US NAVY AND MARINE CORPS A-4 SKYHAWK UNITS OF THE VIETNAM WAR.
- In August 1964, two engagements between American and North Vietnamese naval units became known as the Gulf of Tonkin Incidents. The first, on 2 August, was the more definitive the second, on the 4th, has since proven not to have actually occurred and involved communist PT boats firing on the destroyer USS Maddox (DDN.45731), which returned fire, hitting one of the PTs and killing its commanding officer. An umbrella of F? Crusaders from the carrier USS Ticonderoga (CVA?) then appeared and strafed the communist vessels.
After the second incident, President Lyndon B Johnson ordered a retaliatory strike codenamed Pierce Arrow. USS Constellation (CVA?) and Ticonderoga launched aircraft to hit targets along the North Vietnamese coast. With &lsquoTico's’ VF? and VF? providing escort, &lsquoConnie's’ F?s, A!s, and A?s struck PT boat bases at Loc Chao, Hon Gai and Quang Khe, as well as oil storage facilities and anti-aircraft batteries at Vinh.
Cdr (later Adm) Wesley L McDonald, CO of VA? from Ticonderoga, led his A?Es against the oil tanks. The action intensified as the attackers left the dump spewing huge columns of thick, black smoke that rose above the ruptured tanks. Post-strike assessment listed eight gunboats and PT boats destroyed, with an additional 21 damaged. The tally also listed the oil storage dump as 90 percent destroyed.
It was the first official combat action for the AN.454, but it had not been without cost. Flak had shot down two American aircraft an A!H of VA? and an A?C of VA?, both from Constellation's Air Wing 14. The pilot of the A!, Lt(jg) Richard C Sather, was killed. He was the first of many Naval Aviators to die in the long war to come.
The pilot of the A?, Lt(jg) Everett Alvarez Jr, was &lsquolucky’, if what was to come could be called having luck. He had already made one run on a nest of PT boats right behind his flight leader, and squadron executive officer, Cdr Bob Nottingham. The XO then set up for a second attack with his remaining rockets, but Alvarez, a junior pilot on his first deployment, decided to try his cannon and set up for a strafing run. His fire struck the bridge of one of the boats and he reported pieces flying off. Alvarez rejoined his flight lead and the XO took the section out of the area, skimming low over the countryside at barely 100 ft. Everything seemed fine as they sped out of harm's way, but Alvarez's jet shuddered and there was a bright, yellow flash on his left side as they flew over a ridge just before the sea. Smoke filled his cockpit as every warning light flashed red. The stick froze in his hands and he keyed his mike to tell his lead he had been hit by enemy fire. The A? banked left and Alvarez again called, &lsquoI'm on fire and out of control!’

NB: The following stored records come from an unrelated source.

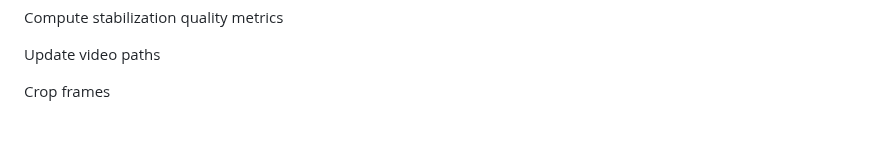
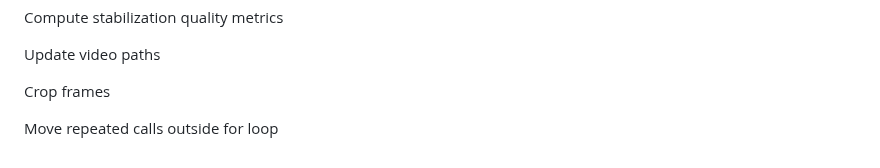
Before and after one commit to Dan178A/System_Stabilitation_Interpolation, a Markdown page: README.md, the part around the change. GitHub-like rendering; blank space fills up the shorter version.

Commit message:
Move repeated calls outside for loop

```diff
--- a/README.md
+++ b/README.md
@@ -190,3 +190,5 @@ Compute stabilization quality metrics
 Update video paths
 
 Crop frames
+
+Move repeated calls outside for loop
```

The Skyhawk continued rolling and he found himself inverted as he reached for the face curtain of his ejection seat. As the A? rolled upright, he pulled. In a few seconds he was in the water and facing what would be more than eight years as a prisoner of war Alvarez was the first American aviator to be captured by the North Vietnamese. At first there were signals from his survival transmitter, and a US Air Force HU? Albatross amphibian was despatched from Da Nang to try to retrieve the Navy pilot. However, returning pilots reported that Alvarez had gone down over rough terrain they did not realise that he had actually landed in the water, and that enemy troops were close by. With a successful rescue unlikely, the HU? was recalled. The loss of his A?C (BuNo 149578) also represented the first combat loss for the Skyhawk. There would be more to come.

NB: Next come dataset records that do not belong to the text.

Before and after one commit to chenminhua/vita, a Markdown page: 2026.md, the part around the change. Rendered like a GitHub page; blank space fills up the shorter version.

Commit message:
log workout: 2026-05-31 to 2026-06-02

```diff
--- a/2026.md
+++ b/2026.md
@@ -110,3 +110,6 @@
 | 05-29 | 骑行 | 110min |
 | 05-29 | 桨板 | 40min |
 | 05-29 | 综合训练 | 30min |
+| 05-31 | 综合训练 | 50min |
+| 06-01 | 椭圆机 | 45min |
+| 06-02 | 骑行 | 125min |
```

The two losses notwithstanding, Washington was pleased with the results of the Pierce Arrow raid. An important North Vietnamese base and storage facility had been left in smoking ruins, sending Hanoi a strong message that the US was in south-east Asia to stay and was not to be trifled with. The naiveté on Capitol Hill and, once again, the lack of understanding of an Asian enemy was to doom American servicemen to more than eight years of combat, injury and death. However, for the next six months, the situation stayed at a slow simmer, and the Navy returned to its participation in the Barrel Roll series of reconnaissance flights over Laos, which at the time seemed the more troublesome area in the region.